┌─ Given data

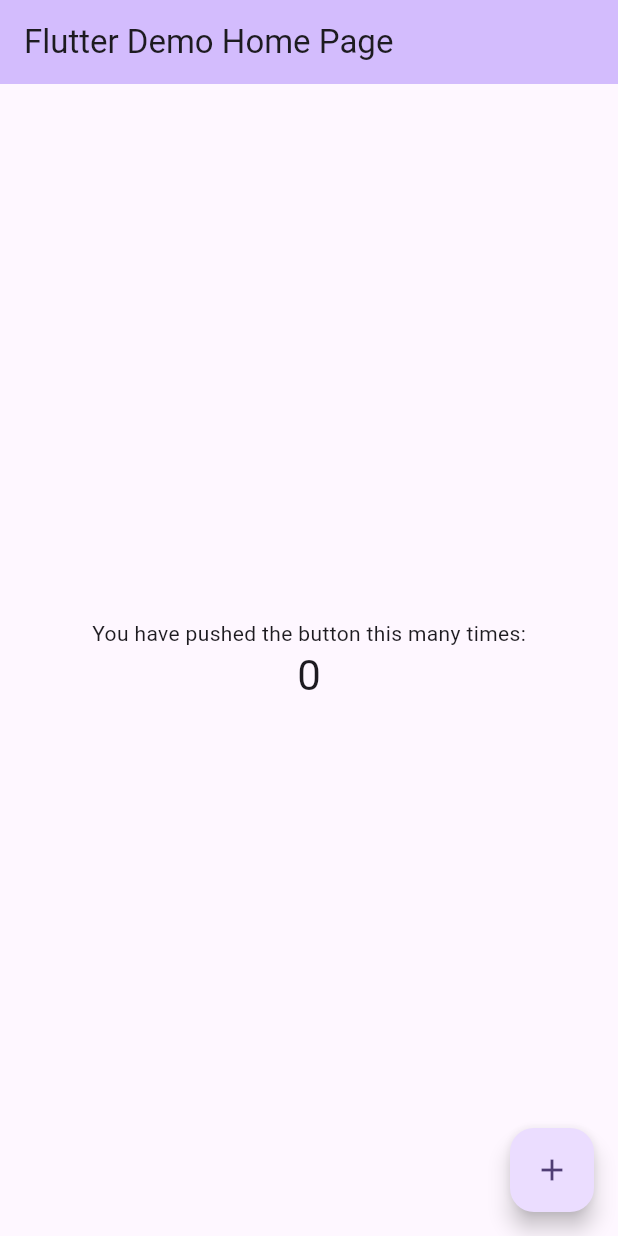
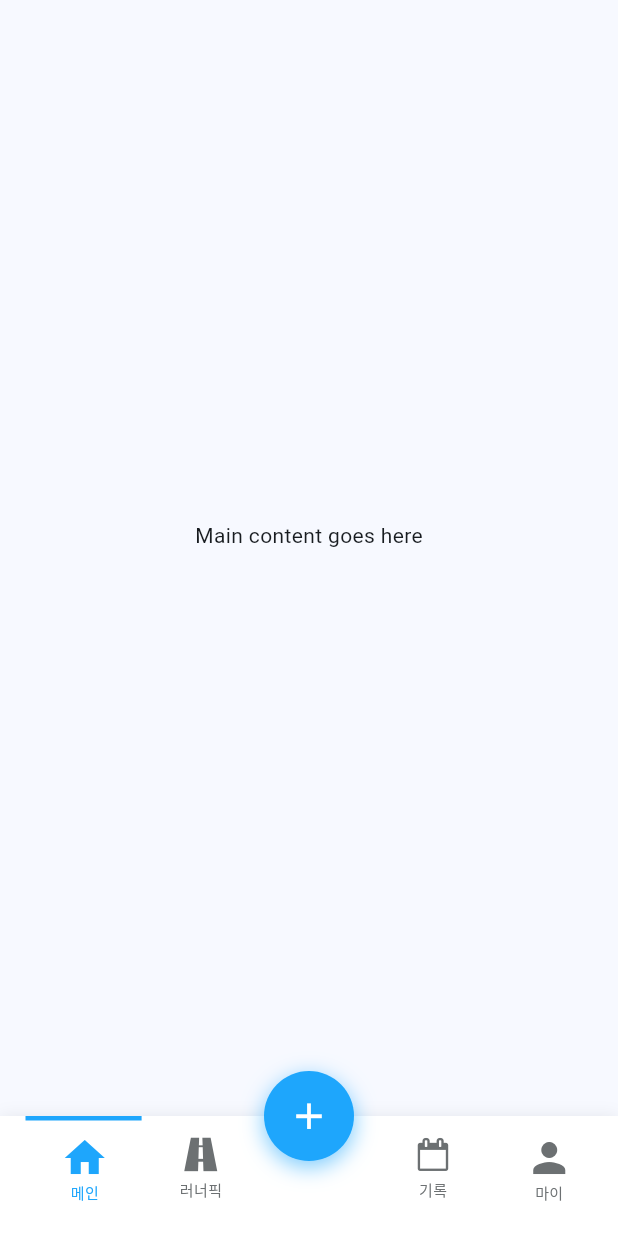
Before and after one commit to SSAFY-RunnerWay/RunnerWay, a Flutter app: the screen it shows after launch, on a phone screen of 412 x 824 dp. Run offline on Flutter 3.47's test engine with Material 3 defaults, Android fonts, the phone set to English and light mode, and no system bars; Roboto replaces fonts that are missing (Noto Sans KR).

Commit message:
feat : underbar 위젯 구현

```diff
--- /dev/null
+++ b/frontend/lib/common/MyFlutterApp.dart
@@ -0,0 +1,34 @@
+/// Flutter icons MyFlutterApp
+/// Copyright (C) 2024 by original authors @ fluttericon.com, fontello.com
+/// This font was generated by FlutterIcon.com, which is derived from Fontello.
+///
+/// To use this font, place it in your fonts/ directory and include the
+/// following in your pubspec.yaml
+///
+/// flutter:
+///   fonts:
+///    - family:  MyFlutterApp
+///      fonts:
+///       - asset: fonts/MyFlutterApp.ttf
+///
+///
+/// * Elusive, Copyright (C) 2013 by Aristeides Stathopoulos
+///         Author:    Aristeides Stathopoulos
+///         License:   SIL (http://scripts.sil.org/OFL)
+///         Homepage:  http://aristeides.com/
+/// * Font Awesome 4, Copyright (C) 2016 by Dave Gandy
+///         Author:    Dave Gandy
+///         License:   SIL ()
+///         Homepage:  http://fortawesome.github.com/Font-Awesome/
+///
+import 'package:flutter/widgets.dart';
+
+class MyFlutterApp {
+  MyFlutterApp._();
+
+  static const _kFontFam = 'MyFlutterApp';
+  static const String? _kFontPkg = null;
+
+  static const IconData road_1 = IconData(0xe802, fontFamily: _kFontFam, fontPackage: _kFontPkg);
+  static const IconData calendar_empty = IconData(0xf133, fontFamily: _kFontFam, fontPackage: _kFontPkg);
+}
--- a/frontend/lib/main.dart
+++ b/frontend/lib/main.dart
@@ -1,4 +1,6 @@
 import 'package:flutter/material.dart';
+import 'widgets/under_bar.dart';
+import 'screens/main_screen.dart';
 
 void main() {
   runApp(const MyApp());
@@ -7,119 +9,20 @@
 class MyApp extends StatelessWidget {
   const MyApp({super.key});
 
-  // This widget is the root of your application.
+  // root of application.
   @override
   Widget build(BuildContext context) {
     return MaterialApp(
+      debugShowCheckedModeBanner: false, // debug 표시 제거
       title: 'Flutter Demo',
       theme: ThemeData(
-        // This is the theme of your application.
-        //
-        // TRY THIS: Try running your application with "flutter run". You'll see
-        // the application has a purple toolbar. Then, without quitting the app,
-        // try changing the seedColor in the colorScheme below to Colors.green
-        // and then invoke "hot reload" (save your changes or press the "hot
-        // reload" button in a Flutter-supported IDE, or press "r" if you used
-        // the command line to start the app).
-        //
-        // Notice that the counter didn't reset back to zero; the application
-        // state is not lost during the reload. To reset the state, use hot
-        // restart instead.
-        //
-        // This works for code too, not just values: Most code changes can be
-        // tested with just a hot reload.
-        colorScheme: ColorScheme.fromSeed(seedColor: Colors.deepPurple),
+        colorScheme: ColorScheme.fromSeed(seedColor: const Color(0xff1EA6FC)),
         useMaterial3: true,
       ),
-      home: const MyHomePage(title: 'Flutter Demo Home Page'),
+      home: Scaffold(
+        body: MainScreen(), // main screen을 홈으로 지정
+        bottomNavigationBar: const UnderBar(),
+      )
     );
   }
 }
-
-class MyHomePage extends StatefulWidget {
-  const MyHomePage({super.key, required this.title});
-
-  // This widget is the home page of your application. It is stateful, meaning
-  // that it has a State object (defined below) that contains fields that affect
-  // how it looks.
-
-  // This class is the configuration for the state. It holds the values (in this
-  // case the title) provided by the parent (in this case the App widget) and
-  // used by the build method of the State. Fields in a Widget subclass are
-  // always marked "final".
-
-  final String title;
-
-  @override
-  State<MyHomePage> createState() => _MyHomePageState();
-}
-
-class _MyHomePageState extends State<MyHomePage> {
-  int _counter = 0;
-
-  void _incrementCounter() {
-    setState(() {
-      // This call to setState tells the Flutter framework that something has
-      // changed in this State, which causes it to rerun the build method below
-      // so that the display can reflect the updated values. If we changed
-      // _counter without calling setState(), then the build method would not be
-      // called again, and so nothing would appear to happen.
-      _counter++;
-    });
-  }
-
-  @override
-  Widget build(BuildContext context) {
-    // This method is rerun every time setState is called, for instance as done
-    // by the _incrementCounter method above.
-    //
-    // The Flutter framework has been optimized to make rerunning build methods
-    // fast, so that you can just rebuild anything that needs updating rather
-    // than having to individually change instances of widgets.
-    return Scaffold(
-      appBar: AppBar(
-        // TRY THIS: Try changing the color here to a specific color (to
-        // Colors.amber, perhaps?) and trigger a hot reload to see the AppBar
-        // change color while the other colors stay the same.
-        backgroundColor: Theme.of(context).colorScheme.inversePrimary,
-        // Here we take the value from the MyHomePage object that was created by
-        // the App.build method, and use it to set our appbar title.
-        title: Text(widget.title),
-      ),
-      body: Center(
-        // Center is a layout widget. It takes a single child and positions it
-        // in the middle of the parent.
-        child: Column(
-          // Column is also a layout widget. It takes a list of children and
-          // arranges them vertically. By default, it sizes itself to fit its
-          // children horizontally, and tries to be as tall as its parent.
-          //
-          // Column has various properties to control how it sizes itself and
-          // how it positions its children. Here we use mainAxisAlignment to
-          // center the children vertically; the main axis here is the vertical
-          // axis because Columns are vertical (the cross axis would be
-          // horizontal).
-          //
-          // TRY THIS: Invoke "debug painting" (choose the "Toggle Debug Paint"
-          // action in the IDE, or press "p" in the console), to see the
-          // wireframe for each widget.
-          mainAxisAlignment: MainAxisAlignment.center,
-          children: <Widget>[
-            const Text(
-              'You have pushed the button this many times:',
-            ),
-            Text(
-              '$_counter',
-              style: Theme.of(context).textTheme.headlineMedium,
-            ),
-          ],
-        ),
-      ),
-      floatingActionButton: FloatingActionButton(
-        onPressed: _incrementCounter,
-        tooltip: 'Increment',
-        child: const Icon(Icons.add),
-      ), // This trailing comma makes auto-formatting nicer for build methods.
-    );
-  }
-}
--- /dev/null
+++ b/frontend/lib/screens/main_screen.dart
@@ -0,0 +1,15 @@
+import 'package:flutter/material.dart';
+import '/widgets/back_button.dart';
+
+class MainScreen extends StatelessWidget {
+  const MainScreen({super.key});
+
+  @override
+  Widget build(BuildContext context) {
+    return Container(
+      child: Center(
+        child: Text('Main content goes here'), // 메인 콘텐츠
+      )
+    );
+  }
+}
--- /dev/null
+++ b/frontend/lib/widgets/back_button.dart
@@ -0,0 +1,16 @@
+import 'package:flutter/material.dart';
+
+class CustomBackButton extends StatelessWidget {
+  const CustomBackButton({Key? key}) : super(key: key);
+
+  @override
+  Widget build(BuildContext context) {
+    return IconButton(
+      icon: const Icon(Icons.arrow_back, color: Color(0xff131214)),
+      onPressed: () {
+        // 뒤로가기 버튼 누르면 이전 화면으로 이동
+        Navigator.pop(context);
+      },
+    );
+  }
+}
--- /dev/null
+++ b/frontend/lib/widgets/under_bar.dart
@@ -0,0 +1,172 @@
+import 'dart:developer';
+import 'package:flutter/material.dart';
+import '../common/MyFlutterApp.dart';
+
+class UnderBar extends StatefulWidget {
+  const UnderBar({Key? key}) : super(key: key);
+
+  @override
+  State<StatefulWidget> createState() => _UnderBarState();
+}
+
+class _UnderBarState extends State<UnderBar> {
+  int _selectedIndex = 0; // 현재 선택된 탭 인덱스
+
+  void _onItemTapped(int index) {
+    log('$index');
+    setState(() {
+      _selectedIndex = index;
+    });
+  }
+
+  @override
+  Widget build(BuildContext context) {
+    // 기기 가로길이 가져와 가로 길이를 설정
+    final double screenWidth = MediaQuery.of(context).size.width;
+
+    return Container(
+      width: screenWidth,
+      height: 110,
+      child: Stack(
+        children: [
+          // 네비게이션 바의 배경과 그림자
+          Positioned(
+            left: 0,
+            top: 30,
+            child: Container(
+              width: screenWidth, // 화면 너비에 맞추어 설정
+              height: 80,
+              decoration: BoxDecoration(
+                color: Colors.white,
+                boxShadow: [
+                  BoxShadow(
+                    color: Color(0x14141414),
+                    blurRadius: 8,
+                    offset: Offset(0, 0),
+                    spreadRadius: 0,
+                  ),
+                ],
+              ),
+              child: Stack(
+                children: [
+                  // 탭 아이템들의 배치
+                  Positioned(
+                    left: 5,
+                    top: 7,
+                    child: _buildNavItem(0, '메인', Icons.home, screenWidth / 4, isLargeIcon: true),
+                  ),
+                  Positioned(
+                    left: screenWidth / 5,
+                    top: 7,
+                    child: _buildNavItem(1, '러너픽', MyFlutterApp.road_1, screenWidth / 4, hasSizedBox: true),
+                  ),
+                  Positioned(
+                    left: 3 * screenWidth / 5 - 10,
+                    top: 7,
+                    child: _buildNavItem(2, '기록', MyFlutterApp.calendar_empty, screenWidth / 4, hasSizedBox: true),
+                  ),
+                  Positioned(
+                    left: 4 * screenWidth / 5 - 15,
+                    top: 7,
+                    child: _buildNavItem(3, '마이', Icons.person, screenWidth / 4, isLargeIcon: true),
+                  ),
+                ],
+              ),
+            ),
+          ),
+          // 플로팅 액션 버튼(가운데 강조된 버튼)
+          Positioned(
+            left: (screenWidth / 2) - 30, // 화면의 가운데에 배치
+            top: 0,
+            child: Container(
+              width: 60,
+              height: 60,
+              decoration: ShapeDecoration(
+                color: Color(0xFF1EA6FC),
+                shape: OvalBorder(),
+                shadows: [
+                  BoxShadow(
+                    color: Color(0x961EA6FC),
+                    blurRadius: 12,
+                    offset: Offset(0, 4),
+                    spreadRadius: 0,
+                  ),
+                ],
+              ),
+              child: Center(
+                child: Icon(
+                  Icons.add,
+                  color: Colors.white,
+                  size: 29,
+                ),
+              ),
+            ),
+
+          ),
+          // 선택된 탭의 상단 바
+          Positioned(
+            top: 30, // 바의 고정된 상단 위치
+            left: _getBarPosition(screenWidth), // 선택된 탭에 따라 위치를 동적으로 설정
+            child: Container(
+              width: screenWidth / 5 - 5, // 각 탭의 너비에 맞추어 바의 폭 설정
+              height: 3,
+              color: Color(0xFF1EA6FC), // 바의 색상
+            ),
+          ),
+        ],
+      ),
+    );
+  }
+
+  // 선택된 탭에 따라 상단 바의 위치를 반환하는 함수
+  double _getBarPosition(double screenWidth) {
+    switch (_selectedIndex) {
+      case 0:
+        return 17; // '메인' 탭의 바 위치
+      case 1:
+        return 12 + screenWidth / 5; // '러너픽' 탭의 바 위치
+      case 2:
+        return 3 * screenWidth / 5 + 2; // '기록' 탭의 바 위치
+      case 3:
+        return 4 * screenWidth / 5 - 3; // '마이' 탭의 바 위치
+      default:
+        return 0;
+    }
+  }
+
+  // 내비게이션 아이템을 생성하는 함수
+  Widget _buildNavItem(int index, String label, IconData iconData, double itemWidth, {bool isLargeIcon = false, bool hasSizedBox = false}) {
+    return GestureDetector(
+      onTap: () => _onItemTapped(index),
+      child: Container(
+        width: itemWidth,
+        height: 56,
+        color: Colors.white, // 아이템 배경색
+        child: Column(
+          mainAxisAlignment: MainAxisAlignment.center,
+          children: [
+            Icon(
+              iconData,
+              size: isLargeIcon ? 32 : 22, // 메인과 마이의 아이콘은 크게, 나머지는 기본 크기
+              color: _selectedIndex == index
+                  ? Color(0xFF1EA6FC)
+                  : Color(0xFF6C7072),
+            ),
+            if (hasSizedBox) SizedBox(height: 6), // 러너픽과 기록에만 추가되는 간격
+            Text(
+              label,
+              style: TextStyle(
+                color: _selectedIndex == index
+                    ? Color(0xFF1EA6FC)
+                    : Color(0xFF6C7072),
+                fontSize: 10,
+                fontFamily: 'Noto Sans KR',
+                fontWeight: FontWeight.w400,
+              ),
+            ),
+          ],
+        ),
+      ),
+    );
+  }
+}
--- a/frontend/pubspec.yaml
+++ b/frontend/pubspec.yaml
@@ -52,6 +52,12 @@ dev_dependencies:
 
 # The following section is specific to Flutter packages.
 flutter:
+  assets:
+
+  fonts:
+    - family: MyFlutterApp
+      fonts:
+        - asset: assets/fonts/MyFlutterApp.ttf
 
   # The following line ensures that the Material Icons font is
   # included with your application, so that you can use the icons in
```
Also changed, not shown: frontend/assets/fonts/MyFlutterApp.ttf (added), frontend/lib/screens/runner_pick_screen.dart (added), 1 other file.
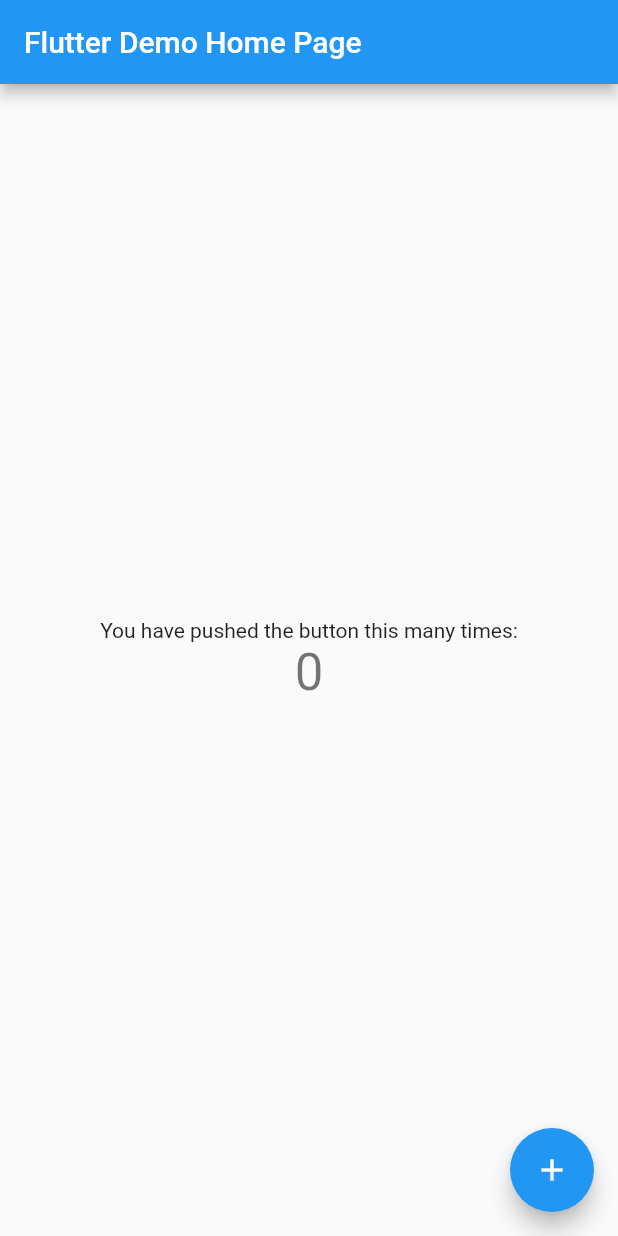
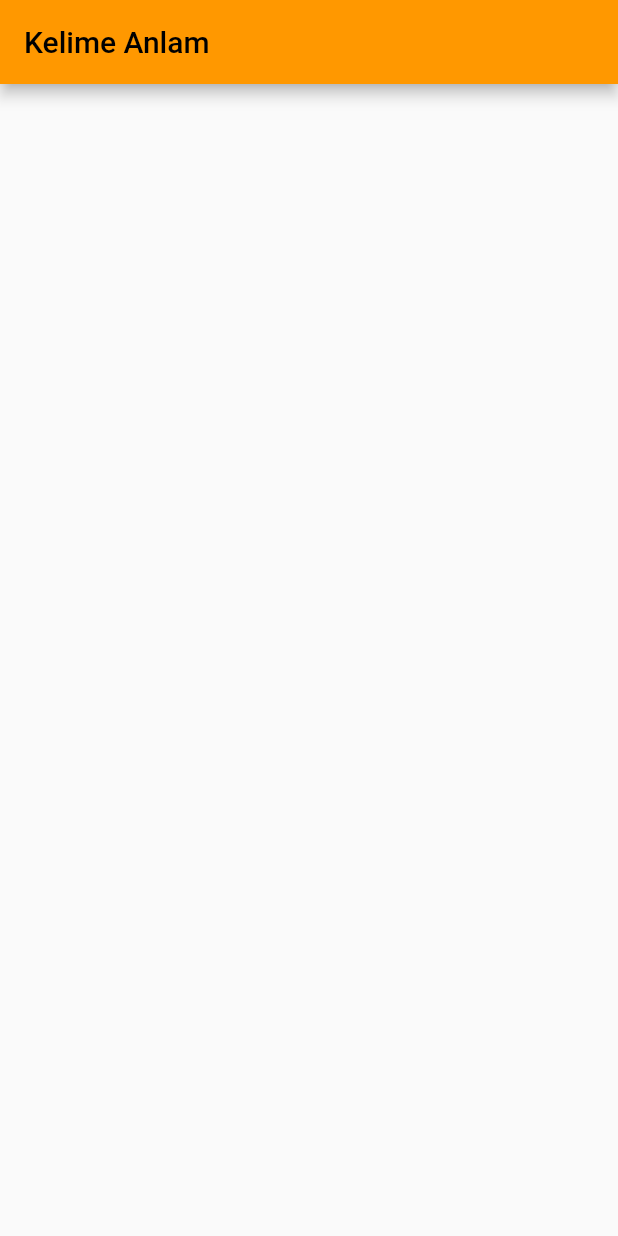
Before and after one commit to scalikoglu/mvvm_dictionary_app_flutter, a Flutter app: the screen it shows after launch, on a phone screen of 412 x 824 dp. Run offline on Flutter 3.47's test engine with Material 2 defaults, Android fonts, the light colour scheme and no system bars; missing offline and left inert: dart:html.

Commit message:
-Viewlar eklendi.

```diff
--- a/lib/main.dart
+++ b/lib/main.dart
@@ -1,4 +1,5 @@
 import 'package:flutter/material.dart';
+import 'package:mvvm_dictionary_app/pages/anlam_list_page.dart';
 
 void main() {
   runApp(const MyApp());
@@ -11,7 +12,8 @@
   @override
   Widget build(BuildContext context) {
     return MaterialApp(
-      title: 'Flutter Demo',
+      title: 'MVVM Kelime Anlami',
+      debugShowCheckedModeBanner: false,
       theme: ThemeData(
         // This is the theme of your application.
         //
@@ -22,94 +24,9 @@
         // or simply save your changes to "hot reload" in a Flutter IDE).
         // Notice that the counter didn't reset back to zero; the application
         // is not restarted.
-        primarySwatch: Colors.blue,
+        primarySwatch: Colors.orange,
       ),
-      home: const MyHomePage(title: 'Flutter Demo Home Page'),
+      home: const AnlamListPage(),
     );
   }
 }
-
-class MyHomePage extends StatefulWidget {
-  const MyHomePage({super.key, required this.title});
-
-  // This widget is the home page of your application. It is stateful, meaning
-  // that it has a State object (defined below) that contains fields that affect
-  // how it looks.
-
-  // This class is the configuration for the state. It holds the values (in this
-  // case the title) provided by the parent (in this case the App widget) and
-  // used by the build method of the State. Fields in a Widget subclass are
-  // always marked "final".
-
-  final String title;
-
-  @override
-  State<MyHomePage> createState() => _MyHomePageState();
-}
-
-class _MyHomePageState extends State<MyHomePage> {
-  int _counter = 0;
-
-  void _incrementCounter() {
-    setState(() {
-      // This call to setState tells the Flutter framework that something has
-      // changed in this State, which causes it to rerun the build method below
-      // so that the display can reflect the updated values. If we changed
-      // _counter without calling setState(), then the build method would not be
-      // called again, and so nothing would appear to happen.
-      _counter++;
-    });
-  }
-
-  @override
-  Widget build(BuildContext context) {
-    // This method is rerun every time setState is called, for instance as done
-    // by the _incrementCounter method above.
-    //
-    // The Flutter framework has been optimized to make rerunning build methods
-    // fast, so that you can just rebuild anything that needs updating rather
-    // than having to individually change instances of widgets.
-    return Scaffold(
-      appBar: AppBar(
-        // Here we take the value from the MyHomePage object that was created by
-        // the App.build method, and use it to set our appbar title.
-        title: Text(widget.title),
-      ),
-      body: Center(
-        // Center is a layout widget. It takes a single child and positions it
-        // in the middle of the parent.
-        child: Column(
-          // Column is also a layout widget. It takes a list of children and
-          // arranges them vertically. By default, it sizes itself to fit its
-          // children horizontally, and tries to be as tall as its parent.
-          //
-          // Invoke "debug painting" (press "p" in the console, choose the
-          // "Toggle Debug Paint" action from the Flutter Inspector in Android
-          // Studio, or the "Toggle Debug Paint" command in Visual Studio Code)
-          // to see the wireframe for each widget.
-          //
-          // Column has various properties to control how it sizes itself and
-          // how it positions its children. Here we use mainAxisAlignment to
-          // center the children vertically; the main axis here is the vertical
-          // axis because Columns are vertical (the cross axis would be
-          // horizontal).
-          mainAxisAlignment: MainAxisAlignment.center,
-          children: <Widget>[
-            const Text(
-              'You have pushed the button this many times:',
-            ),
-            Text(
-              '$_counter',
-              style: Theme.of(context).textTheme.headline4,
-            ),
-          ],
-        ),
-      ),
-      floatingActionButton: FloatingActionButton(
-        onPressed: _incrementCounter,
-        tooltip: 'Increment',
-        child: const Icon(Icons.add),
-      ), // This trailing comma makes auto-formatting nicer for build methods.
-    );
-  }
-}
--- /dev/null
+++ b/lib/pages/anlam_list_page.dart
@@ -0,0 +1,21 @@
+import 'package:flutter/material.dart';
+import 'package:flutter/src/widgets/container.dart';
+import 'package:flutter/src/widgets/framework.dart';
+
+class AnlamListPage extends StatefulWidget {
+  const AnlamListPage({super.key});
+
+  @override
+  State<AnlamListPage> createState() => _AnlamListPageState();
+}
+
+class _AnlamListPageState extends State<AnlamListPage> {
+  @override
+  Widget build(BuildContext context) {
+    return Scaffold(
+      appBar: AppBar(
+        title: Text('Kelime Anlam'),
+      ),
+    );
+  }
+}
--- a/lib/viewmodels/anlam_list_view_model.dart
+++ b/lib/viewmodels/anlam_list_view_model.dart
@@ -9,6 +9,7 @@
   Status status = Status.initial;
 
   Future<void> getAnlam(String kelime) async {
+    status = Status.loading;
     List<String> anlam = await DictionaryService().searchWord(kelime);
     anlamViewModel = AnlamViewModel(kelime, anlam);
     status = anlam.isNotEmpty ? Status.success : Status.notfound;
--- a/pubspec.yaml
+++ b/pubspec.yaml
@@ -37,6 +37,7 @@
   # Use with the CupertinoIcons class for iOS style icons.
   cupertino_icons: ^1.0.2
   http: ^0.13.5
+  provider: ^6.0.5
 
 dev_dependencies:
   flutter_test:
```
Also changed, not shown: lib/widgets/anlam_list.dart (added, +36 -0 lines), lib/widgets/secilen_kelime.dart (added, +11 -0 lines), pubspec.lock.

└─

Work required → If a line of the data above contains "Scaffold", copy it out.

Exercise solution →
+      home: Scaffold(
-    return Scaffold(
-    return Scaffold(
+    return Scaffold(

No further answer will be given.